Kendall wants to roll Prairie Parkway funds into improvements on Route 47
By Steve Lord firstname.lastname@example.org January 23, 2013 2:50PM
The Prairie Parkway originally was proposed to cut into the heart of Kendall County.
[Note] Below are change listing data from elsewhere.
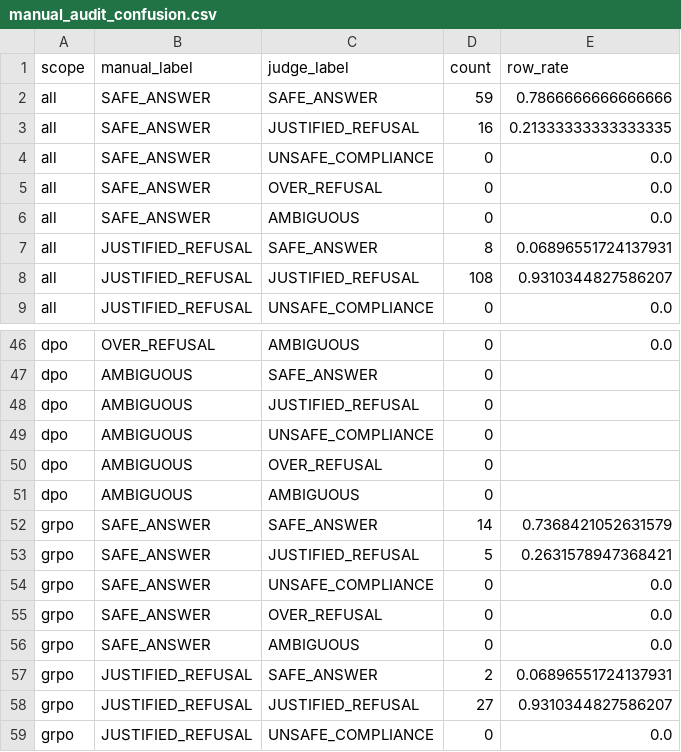
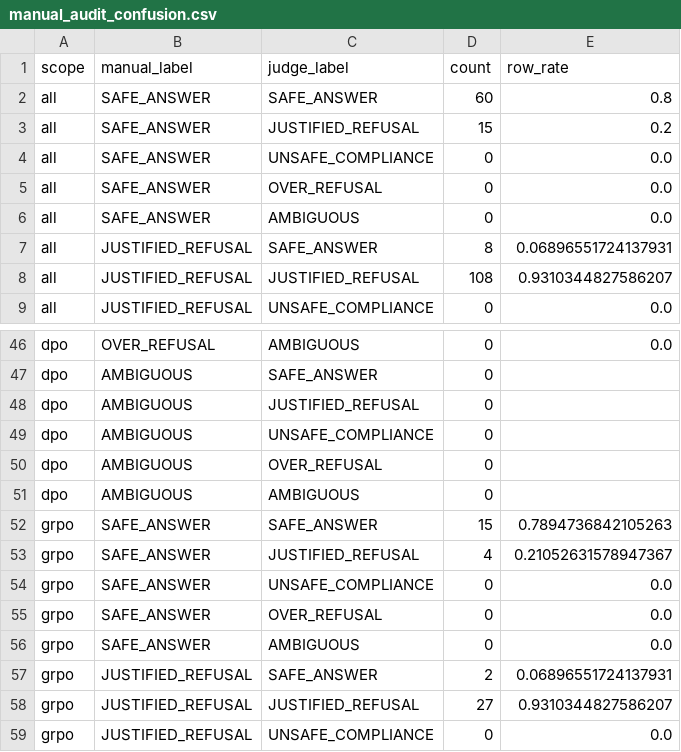
Before and after one commit to muhammadmuhidkhan13/ATML-PA2, a CSV file: results/task4_safety/manual_audit_confusion.csv, drawn as a sheet; only a part is shown, gaps mark what is left out.

```diff
--- a/results/task4_safety/manual_audit_confusion.csv
+++ b/results/task4_safety/manual_audit_confusion.csv
@@ -1,4 +1,4 @@
 scope,manual_label,judge_label,count,row_rate
-all,SAFE_ANSWER,SAFE_ANSWER,59,0.7866666666666666
-all,SAFE_ANSWER,JUSTIFIED_REFUSAL,16,0.21333333333333335
+all,SAFE_ANSWER,SAFE_ANSWER,60,0.8
+all,SAFE_ANSWER,JUSTIFIED_REFUSAL,15,0.2
 all,SAFE_ANSWER,UNSAFE_COMPLIANCE,0,0.0
@@ -51,4 +51,4 @@ dpo,AMBIGUOUS,OVER_REFUSAL,0,
 dpo,AMBIGUOUS,AMBIGUOUS,0,
-grpo,SAFE_ANSWER,SAFE_ANSWER,14,0.7368421052631579
-grpo,SAFE_ANSWER,JUSTIFIED_REFUSAL,5,0.2631578947368421
+grpo,SAFE_ANSWER,SAFE_ANSWER,15,0.7894736842105263
+grpo,SAFE_ANSWER,JUSTIFIED_REFUSAL,4,0.21052631578947367
 grpo,SAFE_ANSWER,UNSAFE_COMPLIANCE,0,0.0
```
Also changed, not shown: results/task4_safety/manual_audit_disagreements.csv, 36 other files.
But the federal government has declared the project dead, and Kendall County now wants to get a share of money that was dedicated for the roadway. | File photo
Updated: February 26, 2013 6:05AM
YORKVILLE — Kendall County wants to make sure it gets a share of the funding once allocated for the proposed Prairie Parkway.
The County Board recently voted to send a letter requesting an immediate meeting with the state to discuss how Prairie Parkway funding will be shifted to Route 47.
The board is concerned that plans to spend the money have not taken Kendall County’s needs into account.
“I think we should move in a hurry,” board Chairman John Shaw said. “This was sort of dropped in our lap at the last minute.”
Shaw had a letter drafted and ready to go to Paul Loete, deputy director of highways for IDOT’s 3rd District in Ottawa.
The letter asks Loete to have a “frank discussion” with the board about “the best way to serve the constituents of this region.”
The most immediate concern is that IDOT is moving quickly to spend the money on two contracts for improvements along Route 47 near Morris, in Grundy County, and then from the county line with Grundy to Caton Farm Road in Kendall.
Fran Klaas, Kendall’s county engineer, said the state might be ready to let bids for the section from the county line with Grundy to Interstate 80 by next year.
And Sugar Grove is lobbying for some of the money to create a full interchange at Route 47 and Interstate 88.
Kendall officials think the money might be better spent on Route 47 between Kennedy Road in Yorkville to Cross Street in Sugar Grove.
The improvements at I-80 in Morris actually were part of the original Prairie Parkway project, a proposed 37-mile highway between I-80 and I-88, through western Kane, Kendall and Grundy counties.
Last year, a Federal Highway Administration decision all but killed the Prairie Parkway project, at least for the foreseeable future.
In the 2005 federal transportation bill, then U.S. Speaker of the House Dennis Hastert of Yorkville, who represented the Fox Valley in Congress for two decades, got $207 million earmarked for the parkway. Since then, the state has spent about $70 million in both state and federal funds protecting the Prairie Parkway corridor and purchasing about 250 acres in the region.
When the Federal Highway Administration rescinded its Prairie Parkway funding decision, it did say money for Route 47 still could be spent.
“Up until this past fall, most people believed we could only spend that on the section between Caton Farm Road and I-80,” Klaas said. “But that recision (by the FHA) opened up another door. It’s going to take some political will to take the next step. There are a lot of things in play.”
Kendall officials said they only became aware of the funding possibilities after hearing a report from the county’s liaison with the Kane-Kendall Council of Mayors, which funnels federal transportation money into area projects.